July 12th, 2012 Comments off
Alkhair says it became much more difficult to gather as a group after Kashgari’s arrest. Many of his guests used to congregate informally, at different coffee shops around Jidda, but they no longer feel it is safe to do so. Their most frequent hangout, Bridges Cafe, was recently raided by the religious police, and has been closed indefinitely. And that’s when Alkhair began hosting the meetings in his living room. He insists on keeping them open to the public, and has published his address and phone number online, even though it has put him and his wife in a vulnerable position. Alkhair says they woke up a one morning to a small fire lit outside their apartment door. “I didn’t ask for revolution, I didn’t ask to change the system I just have my small house and a lot of young people, I just speak freely in Twitter, a very basic thing in the world, in other countries, so why do you punish me?”

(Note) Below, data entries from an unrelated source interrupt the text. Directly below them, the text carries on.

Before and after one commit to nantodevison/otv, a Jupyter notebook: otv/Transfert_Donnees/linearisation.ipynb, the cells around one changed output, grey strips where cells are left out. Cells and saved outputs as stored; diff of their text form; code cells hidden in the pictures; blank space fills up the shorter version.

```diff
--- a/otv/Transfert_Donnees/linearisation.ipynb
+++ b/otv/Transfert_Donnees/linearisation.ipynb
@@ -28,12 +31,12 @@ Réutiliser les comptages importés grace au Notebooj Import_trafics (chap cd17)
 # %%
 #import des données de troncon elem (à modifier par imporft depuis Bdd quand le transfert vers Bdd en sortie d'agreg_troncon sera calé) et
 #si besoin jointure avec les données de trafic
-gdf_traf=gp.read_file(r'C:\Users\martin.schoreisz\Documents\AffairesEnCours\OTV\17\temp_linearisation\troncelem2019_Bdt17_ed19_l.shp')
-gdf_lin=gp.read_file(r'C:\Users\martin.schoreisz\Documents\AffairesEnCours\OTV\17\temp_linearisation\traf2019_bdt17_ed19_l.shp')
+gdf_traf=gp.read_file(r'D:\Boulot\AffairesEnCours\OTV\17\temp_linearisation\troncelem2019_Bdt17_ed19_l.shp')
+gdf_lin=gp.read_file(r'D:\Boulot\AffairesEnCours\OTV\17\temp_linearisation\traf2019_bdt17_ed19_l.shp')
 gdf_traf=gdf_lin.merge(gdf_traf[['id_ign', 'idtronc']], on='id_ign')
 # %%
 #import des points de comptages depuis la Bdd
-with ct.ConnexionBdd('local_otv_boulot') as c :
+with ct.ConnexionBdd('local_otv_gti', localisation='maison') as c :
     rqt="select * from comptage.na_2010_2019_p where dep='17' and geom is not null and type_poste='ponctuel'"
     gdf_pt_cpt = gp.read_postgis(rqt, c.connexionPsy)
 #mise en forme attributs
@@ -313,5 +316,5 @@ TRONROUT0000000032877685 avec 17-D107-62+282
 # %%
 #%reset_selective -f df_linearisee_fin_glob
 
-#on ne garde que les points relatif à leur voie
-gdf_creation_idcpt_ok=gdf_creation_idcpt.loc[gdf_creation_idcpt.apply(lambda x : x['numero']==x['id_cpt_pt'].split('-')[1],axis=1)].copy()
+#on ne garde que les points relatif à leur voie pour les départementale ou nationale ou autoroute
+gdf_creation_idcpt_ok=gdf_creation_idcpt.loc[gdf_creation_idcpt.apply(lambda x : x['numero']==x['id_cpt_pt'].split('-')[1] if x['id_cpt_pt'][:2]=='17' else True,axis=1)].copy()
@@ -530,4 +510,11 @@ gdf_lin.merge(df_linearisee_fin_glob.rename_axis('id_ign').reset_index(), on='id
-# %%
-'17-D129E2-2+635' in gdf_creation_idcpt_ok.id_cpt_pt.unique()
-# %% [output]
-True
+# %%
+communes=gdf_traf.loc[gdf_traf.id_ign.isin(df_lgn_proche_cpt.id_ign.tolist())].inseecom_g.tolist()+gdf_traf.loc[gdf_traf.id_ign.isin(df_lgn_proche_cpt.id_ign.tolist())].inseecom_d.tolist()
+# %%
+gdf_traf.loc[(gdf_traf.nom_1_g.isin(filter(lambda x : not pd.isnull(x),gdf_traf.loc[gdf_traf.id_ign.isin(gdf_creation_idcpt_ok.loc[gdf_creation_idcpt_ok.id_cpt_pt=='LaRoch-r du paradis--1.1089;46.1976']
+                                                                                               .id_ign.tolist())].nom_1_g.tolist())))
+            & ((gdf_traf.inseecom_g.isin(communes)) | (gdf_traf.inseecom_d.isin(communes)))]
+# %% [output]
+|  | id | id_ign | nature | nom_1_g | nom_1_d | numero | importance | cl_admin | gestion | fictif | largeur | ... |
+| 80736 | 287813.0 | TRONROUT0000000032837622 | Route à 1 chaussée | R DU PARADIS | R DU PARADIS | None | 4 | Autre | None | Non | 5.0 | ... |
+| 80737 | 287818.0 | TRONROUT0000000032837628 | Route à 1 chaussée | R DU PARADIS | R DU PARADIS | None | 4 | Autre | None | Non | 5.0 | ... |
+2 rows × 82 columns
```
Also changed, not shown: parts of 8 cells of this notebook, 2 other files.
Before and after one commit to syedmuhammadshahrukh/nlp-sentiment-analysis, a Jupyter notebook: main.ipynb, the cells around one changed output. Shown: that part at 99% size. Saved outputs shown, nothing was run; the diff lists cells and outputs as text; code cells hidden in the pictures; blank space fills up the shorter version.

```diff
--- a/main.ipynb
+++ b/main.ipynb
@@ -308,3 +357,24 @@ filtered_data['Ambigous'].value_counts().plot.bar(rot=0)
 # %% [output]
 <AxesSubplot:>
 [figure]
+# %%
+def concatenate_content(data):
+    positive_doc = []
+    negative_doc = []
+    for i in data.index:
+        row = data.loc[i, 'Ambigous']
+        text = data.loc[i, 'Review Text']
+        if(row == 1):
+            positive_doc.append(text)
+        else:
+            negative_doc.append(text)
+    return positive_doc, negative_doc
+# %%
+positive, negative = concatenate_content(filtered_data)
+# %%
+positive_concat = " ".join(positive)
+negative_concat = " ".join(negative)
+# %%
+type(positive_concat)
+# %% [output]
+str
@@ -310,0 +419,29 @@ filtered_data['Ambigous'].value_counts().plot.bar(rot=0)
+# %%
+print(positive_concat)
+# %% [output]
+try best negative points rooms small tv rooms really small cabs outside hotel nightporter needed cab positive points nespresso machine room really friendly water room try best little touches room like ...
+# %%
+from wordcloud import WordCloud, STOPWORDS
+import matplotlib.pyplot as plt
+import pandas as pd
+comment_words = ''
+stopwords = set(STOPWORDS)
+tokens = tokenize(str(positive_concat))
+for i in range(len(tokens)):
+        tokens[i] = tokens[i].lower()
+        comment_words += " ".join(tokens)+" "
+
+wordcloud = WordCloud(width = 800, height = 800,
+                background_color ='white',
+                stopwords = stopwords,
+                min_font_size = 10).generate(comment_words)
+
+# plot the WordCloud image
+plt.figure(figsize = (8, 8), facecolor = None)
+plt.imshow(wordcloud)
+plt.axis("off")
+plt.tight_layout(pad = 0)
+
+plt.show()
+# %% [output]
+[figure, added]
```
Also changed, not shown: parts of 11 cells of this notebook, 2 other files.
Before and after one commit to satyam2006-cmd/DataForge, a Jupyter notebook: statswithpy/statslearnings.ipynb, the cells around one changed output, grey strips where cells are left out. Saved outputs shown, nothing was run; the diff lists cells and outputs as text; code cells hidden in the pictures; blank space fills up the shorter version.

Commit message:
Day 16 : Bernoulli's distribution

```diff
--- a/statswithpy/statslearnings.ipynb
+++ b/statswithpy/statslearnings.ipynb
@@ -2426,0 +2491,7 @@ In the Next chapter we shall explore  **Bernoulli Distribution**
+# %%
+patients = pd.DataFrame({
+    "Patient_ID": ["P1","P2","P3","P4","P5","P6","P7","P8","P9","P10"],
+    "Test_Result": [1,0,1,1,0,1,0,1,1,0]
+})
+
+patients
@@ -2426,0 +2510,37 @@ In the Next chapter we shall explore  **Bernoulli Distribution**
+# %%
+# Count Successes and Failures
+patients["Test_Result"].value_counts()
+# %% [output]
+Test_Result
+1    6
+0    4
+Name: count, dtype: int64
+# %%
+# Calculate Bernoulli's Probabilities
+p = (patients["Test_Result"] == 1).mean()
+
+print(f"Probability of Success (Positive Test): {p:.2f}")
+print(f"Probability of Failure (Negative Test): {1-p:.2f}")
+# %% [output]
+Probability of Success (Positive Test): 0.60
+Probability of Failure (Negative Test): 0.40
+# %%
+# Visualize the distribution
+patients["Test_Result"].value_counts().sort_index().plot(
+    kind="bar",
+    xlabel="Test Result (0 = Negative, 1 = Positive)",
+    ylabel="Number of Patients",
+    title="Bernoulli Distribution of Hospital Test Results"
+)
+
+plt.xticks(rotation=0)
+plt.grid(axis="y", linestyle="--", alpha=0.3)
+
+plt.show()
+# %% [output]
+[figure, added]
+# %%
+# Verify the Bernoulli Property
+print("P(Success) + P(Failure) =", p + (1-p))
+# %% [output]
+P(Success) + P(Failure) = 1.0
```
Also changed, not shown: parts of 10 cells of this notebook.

The government has targeted Alkhair. He has just emerged from a month-long investigation by the Ministry of the Interior. Alkhair says the process involved two or three meetings a week with an investigator at the Ministry’s head office in Jidda, where intense questioning lasted up to eight hours. His investigator probed him about his weekly salons, his Twitter account, and whether or not he would ever take his criticisms to the streets in protest. At the end of the month, he was charged with “disrespecting the judicial system” and could face a year in prison if convicted.
Despite his own uncertain future, Alkhair is optimistic that freedom of speech will continue to grow, both online and outside the walls of his living room. “In just 10 years I have seen young people become very brave, and I wonder what will happen in the next five years, I think a lot will happen.” As one week’s meeting winds down, Alkhair and his wife pile up the empty teacups and he describes one of the last interrogation sessions he went through before receiving his charges. “I did not know how long these interrogations would last, so I told my investigator I was going on a hunger strike until they finished” He smirks as he repeats the investigator’s reaction. “He said, ‘fine’ then asked me nicely not to tweet about it.” Alkhair says little victories like that give him hope for the future.” (thanks Sultan)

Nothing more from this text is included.